Respect for All: Preventing and Addressing Student-to-Student Discrimination, Sexual and Other Harassment, Intimidation, and Bullying
Respect for All Week
During Respect for All Week on Monday, February 12 to Friday, February 16, 2024, schools across the city will have the opportunity to highlight and build upon ongoing programs to help students, staff and communities gain a better understanding of diversity. Schools may also start new initiatives that promote respect for diversity and focus on preventing bullying, intimidation, and bias-based harassment. Your child’s school is also encouraged to promote acceptance and understanding through theme-based lessons and activities.
What You Can Do About Bullying…
…If Your Child is the Target
- Deans, Assistant Principal & Counselors.
- Make sure your child acts responsibly. This includes knowing and understanding the Discipline Code, Internet Acceptable Use and Safety Policy (IAUSP), and Social Media Guidelines for Students 12 and Younger or 13 and Older.
- Monitor your child's online use when they are not in school—including on mobile apps, online games, and other social media
- Share values with your children and talk with them about what is—and is not—acceptable online behavior.
Follow the rules
- Follow all school and class rules for using technology
- Act responsibly to all—both online and face-to-face
- Collaborate in positive ways that help you learn
- Use technology to support an inclusive school community
- Only use accounts that belong to you.
- Protect passwords—don’t share them with others
- Don’t automatically save passwords on school devices
- Don’t give out personal information online without your parent’s permission
- Have permission from a parent before meeting anyone in person that you have met only online
Here are some basic things you should know about attendance in New York City schools:
- Schools must take attendance to show whether a student is in school or not; it’s the law.
- Schools mark a student as P for present or A for absent.
- There is no general remote learning option this year. If your child is learning remotely because they either have been asked to quarantine or are enrolled in medically necessary instruction, your child will be flagged as “learning remotely” in the DOE’s attendance system.

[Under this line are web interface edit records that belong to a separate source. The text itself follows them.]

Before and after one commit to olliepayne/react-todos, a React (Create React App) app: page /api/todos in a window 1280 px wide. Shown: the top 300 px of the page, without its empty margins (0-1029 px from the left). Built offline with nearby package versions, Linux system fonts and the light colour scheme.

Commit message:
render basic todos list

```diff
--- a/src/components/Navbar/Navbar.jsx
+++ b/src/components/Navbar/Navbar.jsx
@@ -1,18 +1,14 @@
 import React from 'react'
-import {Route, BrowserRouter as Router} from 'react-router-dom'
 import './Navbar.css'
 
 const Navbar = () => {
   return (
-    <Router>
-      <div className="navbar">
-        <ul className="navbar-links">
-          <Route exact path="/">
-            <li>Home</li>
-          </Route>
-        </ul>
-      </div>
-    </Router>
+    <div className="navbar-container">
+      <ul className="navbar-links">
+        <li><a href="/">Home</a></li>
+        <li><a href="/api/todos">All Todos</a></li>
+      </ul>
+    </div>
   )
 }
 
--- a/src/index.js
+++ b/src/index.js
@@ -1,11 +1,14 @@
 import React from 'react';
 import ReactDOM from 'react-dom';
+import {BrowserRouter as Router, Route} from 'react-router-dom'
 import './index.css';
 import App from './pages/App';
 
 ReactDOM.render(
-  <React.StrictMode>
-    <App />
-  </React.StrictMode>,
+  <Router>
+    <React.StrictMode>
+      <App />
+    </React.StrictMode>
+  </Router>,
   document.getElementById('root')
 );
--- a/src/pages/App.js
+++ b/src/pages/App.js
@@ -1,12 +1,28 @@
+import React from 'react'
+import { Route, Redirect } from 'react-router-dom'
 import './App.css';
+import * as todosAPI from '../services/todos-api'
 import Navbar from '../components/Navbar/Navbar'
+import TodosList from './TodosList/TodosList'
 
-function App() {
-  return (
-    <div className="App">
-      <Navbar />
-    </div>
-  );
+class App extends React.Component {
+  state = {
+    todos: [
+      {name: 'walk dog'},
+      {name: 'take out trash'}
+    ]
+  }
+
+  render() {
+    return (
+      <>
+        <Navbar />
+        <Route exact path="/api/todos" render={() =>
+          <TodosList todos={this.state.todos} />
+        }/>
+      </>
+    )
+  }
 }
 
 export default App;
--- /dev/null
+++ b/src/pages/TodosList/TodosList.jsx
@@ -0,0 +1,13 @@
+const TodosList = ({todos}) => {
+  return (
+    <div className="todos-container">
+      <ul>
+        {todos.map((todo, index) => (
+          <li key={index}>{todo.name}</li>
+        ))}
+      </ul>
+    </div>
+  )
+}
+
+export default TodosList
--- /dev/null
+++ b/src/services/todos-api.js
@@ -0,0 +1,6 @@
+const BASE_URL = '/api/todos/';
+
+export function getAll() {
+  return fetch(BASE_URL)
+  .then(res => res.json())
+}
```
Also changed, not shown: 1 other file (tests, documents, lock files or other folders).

- While schools can mark an absence as “excused” for religious reasons, illness, or some other reasons, the excused absence is still an absence and must be part of the student’s record.
- Schools must tell families when students are absent or late. They will make a positive call or outreach home. Does your school have the right information to contact you? Update your child’s NYCSA account with your current contact information.
Partnering with Your Child's Counselor
Counseling support staff can help to ensure your child’s success in school and in the future.
Know what to ask for at a conference with your child’s counselor.
- Annamarie Fabbricatore, Social Worker, Grade 6
- Estella Hernandez, Social Worker, Grade 7
- Betty Tang, Guidance Counselor, Grade 8
- Brittany Capriola, Counselor, Grade 6,7
- Vincent Damato, Social Worker, Grades 6,7,8
- Dr. Jennifer Opramalla, School Psychologist